Sooting is drastically decreased, particularly in the case of cold engine starts when an additionally heavy fuel/air mixture is required for ignition. The present invention enables the mixture to be placed and ignited locally.
Positive combustion with good control over the ignition range of the fuel/air mixture results in less risk of ignition failure and therewith in less engine wear.
High compression is possible. The amount of fuel can be finely adjusted in quantity and positioning in the combustion chamber, which reduces the risk of spiking.
Other fuels can supplement the primary combustion. For instance, gas, alcohol, diesel, kerosene or some less ignitable fuel can be used. Supplementary fuel can be sucked in through the intake valve together with other air, and ignited by the primary combustion.
In view of the absence of gas throttle and indicators for indicating air quantity, air temperature, humidity, air density, EGR devices, air pumps, and so on, the engine construction will be much simpler. The entire device can be accommodated in the space occupied by the spark plugs of present-day engines.
Existing engines, in motor vehicles and boats among others, can be provided with the present invention. The construction can be placed in existing space for spark plugs with which all petrol-driven engines are provided, both carburetor engines and injection engines and irrespective of the number of valves.
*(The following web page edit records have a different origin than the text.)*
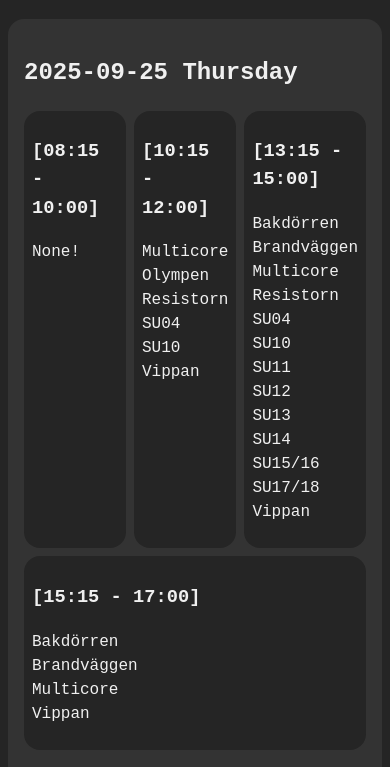
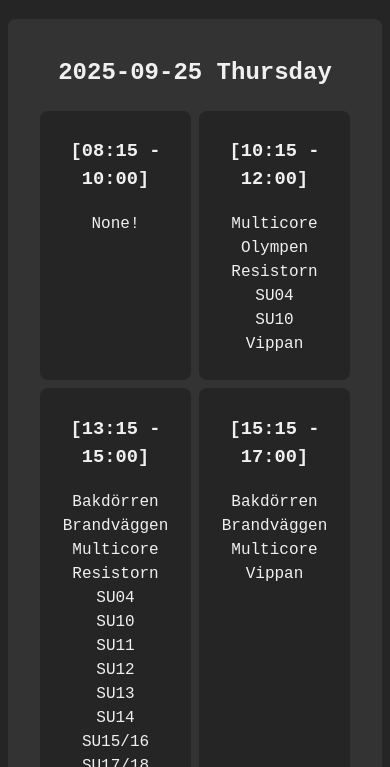
Before and after one commit to saltlakrits/saltlakrits.github.io, a plain HTML site: page linuxlabs/linuxlabs.html in a window 390 px wide. Shown: the part 72-839 px from the top of the page. Drawn offline with Linux system fonts and the light colour scheme.

Commit message:
hopefully not crazy on phone

```diff
--- a/linuxlabs/style.css
+++ b/linuxlabs/style.css
@@ -15,15 +15,12 @@ html {
 	font-size: 2.5rem;
 }
 
-#container {
-	//white-space: pre-wrap;
-}
-
 .outer-flex {
 	background-color: #333333;
-	border-radius: 1rem;
+	border-radius: 0.5rem;
 	padding: 1rem;
-	justify-content: center;
+	//justify-content: center;
+	text-align: center;
 }
 
 .inner-flex {
@@ -32,13 +29,18 @@ html {
 	flex-wrap: wrap;
 	//padding: 1rem;
 	gap: 0.5rem;
+	justify-content: center;
 }
 
 .block {
-	//display: flex;
+	// border: 2px solid #1a1a1a;
+	flex-basis: min(calc(50% - 0.25rem - 2rem), 400px);
 	padding: 0.5rem;
 	background-color: #252525;
-	flex: 1;
-	border-radius: 1rem;
+	flex-grow: 0;
+	flex-shrink: 0;
+	border-radius: 0.5rem;
 	white-space: pre-wrap;
+	//justify-content: center;
+	text-align: center;
 }
```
Although the invention has been described with reference to a number of different embodiments thereof, it will be understood that different solutions in the different examples can be combined arbitrarily with one another, and that other known detailed solutions in internal combustion engines can be combined with the invention without departing from the inventive concept.